TRY IT. Lines containing the string "import": how many are there below? Answer with the number only.

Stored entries
%%

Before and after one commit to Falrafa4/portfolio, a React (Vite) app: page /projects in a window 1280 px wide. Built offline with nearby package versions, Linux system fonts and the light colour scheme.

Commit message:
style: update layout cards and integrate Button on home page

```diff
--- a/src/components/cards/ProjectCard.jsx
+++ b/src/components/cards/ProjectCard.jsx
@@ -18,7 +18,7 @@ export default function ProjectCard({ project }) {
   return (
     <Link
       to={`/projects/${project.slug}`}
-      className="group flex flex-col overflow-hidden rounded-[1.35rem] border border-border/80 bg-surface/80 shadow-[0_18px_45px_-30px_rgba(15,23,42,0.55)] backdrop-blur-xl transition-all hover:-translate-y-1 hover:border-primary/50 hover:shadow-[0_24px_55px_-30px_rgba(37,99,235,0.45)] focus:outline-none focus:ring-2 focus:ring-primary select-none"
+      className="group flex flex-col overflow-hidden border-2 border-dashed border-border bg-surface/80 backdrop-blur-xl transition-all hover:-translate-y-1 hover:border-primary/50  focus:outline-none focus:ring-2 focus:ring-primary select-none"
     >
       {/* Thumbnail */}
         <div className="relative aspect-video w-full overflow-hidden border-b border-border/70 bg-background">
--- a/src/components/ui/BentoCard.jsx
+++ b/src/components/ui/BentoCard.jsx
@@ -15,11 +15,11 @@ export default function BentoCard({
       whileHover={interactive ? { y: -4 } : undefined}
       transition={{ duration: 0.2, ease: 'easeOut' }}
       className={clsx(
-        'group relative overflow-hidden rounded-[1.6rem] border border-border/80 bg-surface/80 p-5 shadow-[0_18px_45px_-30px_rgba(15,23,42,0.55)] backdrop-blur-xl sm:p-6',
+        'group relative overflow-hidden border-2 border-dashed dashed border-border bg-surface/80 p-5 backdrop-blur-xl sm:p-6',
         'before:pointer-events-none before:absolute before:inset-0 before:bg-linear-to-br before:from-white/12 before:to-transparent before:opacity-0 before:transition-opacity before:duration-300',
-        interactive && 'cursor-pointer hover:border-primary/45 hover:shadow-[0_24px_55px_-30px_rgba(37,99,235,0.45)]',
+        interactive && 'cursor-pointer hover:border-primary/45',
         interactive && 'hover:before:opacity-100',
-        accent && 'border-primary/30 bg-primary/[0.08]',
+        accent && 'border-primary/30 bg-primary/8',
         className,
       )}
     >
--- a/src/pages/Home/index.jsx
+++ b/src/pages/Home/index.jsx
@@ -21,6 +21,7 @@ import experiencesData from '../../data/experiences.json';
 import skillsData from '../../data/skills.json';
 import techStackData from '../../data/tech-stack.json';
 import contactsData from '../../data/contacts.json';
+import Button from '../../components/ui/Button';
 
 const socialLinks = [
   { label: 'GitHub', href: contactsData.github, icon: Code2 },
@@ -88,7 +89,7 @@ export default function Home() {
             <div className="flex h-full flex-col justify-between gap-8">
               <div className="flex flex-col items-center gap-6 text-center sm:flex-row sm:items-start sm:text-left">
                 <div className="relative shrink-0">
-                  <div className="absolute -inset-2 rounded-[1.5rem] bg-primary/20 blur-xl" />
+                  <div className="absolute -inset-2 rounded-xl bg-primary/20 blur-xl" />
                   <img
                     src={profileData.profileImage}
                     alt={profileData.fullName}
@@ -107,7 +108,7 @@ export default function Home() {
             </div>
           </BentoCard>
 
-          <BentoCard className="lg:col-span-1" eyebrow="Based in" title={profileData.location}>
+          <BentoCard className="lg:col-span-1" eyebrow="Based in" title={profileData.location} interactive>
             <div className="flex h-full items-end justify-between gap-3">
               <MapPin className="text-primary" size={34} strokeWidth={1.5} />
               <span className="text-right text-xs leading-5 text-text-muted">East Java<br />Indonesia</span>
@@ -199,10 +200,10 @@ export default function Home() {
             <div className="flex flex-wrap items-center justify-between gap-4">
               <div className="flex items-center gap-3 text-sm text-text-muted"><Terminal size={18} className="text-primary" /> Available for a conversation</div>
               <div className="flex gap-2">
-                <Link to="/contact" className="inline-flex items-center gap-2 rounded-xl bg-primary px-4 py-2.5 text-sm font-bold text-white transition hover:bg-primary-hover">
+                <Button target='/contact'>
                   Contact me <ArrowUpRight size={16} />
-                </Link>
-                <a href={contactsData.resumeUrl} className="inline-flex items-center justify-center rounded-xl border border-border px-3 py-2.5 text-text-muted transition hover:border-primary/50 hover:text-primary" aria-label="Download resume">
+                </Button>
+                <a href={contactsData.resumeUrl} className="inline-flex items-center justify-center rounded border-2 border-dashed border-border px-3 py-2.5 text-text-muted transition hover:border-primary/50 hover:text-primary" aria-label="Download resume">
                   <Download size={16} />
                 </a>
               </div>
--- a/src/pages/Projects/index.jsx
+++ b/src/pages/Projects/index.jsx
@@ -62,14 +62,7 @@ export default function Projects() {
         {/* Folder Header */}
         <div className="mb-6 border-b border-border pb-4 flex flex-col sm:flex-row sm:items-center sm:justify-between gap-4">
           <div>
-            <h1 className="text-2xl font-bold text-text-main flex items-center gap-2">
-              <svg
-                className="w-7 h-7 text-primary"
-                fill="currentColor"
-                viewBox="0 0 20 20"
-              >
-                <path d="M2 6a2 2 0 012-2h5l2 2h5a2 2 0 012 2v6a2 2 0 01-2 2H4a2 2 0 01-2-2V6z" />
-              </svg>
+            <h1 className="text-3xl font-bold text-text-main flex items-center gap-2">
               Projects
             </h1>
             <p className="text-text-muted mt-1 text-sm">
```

%%

OUTPUT BELOW. 5